TO DO = Read through the material below and find each line that has the word "personal"; copy it.

THE RECORDS =
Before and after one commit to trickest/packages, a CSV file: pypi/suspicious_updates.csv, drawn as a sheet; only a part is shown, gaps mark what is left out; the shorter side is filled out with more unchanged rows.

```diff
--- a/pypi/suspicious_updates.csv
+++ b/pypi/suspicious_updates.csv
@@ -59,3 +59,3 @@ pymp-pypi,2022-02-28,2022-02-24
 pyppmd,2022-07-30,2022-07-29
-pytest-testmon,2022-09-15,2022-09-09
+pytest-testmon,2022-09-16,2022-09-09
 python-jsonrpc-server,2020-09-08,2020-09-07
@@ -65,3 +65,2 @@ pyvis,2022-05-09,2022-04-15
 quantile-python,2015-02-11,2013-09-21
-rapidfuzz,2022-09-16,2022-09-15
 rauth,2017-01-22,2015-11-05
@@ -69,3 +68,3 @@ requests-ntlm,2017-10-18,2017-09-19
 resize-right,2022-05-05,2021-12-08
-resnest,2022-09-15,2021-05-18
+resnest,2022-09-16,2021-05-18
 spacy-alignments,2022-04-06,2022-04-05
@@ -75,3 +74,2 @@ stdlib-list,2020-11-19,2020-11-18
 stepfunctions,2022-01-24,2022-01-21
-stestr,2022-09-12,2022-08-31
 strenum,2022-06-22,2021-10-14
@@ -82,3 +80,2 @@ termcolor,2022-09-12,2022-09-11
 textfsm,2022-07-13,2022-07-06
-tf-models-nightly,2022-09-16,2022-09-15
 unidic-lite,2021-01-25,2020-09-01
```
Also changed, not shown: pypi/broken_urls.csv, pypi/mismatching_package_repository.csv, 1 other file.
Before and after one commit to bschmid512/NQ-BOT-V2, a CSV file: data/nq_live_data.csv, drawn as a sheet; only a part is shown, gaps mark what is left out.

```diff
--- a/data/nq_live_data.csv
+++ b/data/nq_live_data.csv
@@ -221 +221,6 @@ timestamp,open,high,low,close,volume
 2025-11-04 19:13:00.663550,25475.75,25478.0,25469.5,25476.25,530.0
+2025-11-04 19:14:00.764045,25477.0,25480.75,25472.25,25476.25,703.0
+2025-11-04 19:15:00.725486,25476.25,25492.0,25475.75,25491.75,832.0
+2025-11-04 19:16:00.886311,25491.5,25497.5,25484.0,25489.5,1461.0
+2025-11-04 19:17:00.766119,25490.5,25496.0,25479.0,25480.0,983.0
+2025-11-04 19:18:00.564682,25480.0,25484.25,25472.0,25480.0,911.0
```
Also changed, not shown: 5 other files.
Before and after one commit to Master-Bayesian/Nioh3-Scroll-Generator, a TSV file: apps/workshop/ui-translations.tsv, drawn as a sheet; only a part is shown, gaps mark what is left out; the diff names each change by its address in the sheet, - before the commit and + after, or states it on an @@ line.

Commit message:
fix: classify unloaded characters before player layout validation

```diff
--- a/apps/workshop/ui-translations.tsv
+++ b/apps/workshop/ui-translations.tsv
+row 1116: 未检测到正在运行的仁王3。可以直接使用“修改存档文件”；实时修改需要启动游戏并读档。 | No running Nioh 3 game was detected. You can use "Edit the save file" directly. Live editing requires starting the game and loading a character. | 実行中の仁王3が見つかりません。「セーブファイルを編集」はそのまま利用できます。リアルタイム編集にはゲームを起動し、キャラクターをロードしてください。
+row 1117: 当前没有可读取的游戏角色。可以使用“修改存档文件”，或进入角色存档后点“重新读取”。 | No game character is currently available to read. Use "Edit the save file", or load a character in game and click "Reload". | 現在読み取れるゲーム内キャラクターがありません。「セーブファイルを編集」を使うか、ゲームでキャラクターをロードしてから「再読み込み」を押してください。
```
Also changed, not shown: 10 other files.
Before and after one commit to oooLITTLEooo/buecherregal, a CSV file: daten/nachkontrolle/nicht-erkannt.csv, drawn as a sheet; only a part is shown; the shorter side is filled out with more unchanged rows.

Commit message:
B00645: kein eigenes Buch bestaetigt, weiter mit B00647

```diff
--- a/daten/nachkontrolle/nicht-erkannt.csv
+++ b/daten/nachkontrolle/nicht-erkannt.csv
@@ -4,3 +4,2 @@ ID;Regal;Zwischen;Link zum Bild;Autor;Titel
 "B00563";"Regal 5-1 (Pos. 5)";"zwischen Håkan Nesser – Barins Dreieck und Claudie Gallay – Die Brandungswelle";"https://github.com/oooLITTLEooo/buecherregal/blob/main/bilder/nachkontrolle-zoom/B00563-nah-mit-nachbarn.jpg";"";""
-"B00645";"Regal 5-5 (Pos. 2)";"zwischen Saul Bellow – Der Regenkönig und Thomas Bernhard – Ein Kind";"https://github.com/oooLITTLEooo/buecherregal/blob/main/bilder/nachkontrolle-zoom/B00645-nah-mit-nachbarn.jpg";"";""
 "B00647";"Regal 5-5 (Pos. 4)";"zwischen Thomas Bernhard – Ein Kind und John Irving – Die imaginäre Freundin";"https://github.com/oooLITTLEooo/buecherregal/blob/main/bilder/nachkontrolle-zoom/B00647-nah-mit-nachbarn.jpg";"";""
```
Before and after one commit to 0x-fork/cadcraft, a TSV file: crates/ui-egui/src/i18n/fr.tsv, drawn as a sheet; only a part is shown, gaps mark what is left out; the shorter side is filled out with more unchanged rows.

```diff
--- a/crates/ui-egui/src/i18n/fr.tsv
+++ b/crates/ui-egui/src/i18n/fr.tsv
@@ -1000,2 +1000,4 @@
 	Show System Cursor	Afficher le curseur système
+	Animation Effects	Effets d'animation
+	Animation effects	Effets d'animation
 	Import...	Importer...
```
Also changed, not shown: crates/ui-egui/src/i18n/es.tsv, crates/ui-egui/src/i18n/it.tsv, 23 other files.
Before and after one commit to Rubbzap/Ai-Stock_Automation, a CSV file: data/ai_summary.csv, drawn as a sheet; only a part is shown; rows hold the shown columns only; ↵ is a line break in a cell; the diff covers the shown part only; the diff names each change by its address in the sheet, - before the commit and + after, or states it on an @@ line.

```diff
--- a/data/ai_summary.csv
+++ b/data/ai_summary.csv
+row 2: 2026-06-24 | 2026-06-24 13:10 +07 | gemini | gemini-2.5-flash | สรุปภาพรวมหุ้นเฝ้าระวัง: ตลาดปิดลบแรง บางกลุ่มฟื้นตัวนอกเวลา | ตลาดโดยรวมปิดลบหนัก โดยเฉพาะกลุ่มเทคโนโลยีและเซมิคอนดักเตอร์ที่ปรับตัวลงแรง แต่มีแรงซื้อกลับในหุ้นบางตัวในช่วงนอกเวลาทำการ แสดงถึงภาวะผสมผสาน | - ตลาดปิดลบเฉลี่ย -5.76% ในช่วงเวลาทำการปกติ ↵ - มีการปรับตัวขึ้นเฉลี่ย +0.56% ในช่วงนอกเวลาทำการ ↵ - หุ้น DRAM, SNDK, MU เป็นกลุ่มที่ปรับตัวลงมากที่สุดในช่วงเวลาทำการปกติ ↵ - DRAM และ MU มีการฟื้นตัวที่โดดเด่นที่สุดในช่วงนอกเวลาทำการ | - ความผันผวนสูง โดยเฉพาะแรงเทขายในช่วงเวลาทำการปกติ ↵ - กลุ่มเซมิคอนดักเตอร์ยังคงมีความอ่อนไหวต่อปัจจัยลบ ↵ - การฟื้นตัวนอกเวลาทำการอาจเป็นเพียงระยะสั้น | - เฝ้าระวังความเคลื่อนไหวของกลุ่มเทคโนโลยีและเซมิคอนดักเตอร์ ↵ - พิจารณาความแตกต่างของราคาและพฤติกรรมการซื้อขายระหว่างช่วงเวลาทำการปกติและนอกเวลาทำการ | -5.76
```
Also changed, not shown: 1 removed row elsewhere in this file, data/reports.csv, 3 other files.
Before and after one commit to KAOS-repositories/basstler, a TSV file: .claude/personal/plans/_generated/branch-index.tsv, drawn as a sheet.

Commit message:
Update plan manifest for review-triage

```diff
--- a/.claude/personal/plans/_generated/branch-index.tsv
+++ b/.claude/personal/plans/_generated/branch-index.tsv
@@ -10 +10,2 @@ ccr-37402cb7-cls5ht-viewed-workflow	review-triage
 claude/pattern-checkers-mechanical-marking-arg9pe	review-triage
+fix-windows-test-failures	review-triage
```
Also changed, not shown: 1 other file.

WRITTEN RESPONSE =
Before and after one commit to KAOS-repositories/basstler, a TSV file: .claude/personal/plans/_generated/branch-index.tsv, drawn as a sheet.
--- a/.claude/personal/plans/_generated/branch-index.tsv
+++ b/.claude/personal/plans/_generated/branch-index.tsv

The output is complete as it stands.